EXERCISE DETAILS:
Count up the lines below containing the word "className", and give the result with no other words.

RECORDS TO PROCESS:
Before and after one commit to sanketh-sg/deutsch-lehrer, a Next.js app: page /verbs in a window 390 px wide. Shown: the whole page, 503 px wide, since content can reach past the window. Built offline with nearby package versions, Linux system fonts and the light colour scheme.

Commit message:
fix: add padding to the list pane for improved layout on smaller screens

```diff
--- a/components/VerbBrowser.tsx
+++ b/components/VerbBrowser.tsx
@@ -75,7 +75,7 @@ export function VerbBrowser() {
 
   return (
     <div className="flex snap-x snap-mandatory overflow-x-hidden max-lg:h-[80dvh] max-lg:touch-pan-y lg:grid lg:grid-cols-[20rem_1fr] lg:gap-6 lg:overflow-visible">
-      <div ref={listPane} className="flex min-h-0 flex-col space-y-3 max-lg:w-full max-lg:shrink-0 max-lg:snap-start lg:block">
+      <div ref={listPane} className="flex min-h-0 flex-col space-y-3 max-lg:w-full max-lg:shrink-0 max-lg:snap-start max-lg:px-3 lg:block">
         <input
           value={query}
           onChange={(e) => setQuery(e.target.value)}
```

--

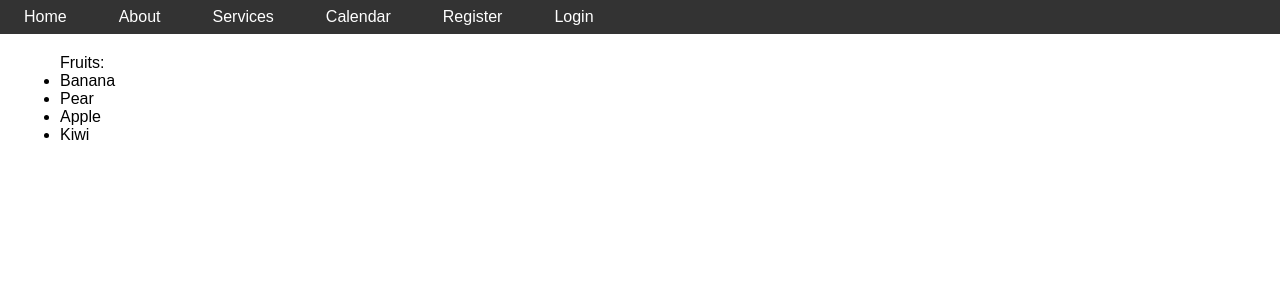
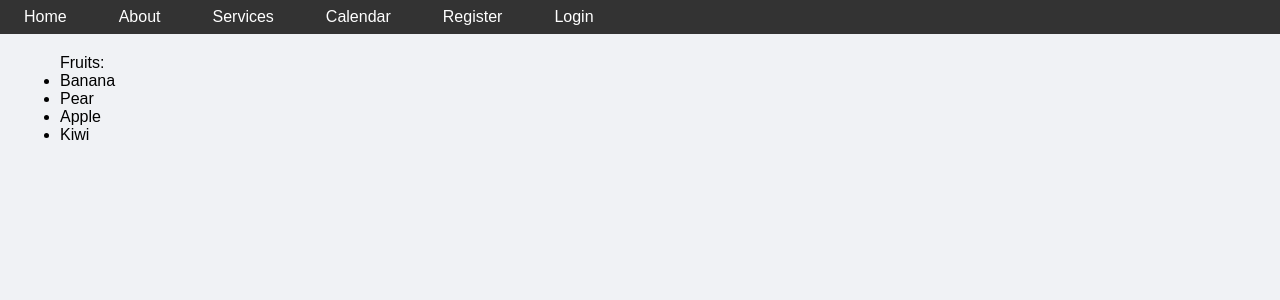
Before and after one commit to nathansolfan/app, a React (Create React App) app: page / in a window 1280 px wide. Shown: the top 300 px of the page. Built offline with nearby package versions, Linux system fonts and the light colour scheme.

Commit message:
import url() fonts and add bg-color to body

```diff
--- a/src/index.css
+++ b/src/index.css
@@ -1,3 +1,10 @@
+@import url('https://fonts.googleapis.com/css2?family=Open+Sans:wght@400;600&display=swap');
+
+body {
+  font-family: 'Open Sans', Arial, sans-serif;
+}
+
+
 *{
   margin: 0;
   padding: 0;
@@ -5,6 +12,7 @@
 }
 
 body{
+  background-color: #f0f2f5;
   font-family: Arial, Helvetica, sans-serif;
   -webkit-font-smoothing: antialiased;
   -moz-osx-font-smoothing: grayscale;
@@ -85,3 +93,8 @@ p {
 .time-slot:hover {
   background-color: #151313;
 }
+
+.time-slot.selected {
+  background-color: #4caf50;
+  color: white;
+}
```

...

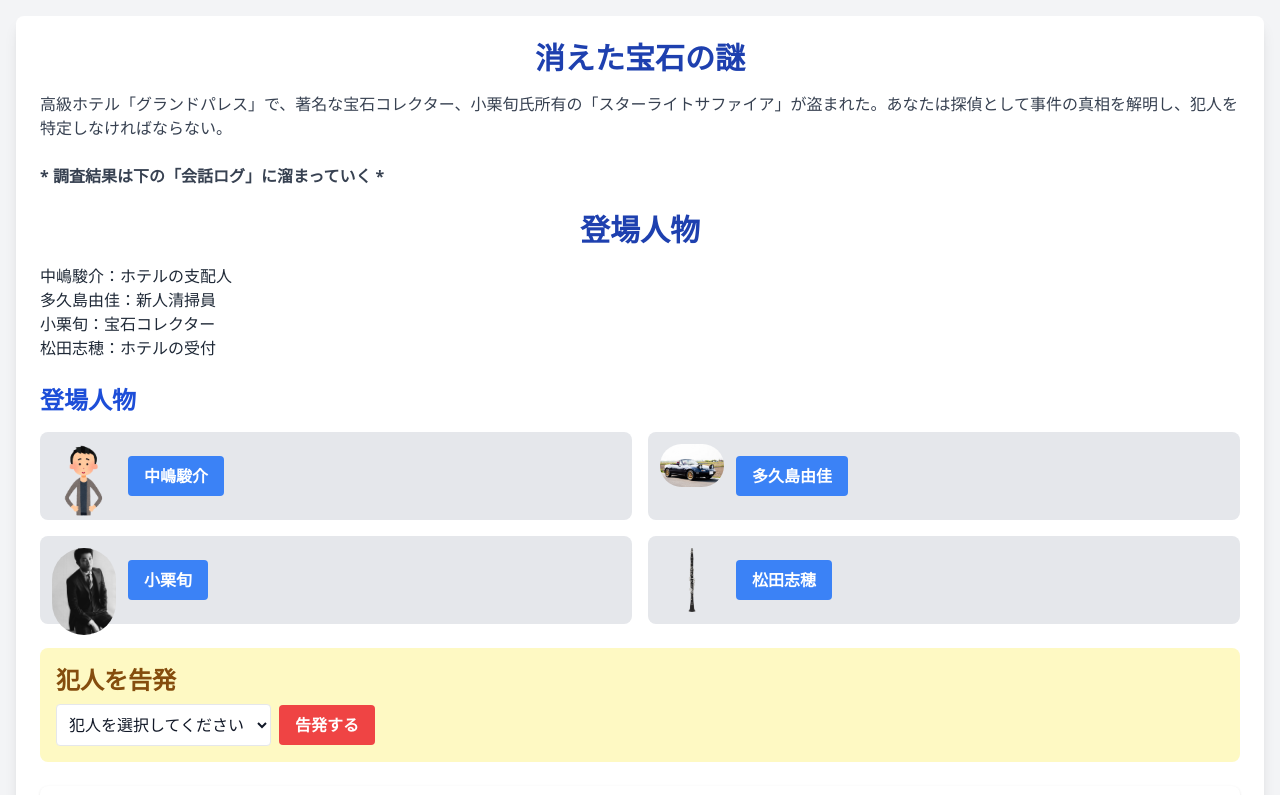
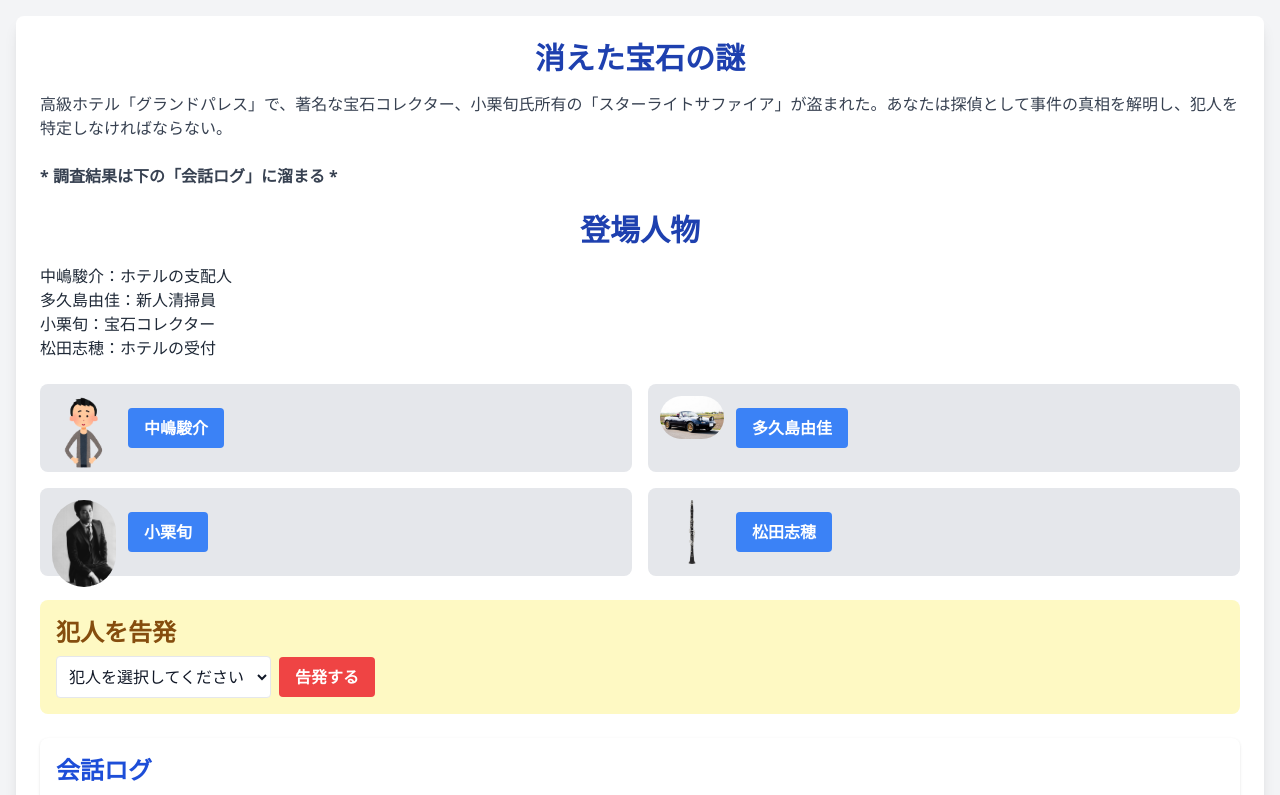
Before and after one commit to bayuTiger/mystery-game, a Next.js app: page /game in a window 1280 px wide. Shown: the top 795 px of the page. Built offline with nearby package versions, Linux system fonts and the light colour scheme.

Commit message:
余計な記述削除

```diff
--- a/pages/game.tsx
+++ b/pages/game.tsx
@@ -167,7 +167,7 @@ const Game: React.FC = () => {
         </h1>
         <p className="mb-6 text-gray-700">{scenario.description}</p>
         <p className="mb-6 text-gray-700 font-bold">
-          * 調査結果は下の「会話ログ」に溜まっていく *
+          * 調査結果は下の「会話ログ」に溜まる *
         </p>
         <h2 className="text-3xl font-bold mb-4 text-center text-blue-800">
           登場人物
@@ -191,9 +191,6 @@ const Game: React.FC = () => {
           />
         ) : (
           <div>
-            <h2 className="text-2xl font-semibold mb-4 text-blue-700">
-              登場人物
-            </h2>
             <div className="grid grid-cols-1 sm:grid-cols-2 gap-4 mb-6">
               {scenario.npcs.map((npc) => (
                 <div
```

EXERCISE OUTPUT:
8